Goal of the exercise:
For the word "name", count the lines of the records that hold it, and give only that number.
(Beginning of Extracted entries)
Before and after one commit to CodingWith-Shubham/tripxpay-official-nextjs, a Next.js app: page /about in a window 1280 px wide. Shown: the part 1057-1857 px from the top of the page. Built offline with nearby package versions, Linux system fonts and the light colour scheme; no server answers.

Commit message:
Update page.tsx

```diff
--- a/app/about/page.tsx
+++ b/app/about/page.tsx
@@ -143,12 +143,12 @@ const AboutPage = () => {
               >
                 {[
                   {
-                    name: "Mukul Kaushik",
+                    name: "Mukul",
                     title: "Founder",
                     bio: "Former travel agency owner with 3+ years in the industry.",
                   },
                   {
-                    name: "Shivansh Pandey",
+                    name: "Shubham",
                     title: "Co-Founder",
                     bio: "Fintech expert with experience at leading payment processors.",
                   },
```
(End of Extracted entries)
The completed task:
4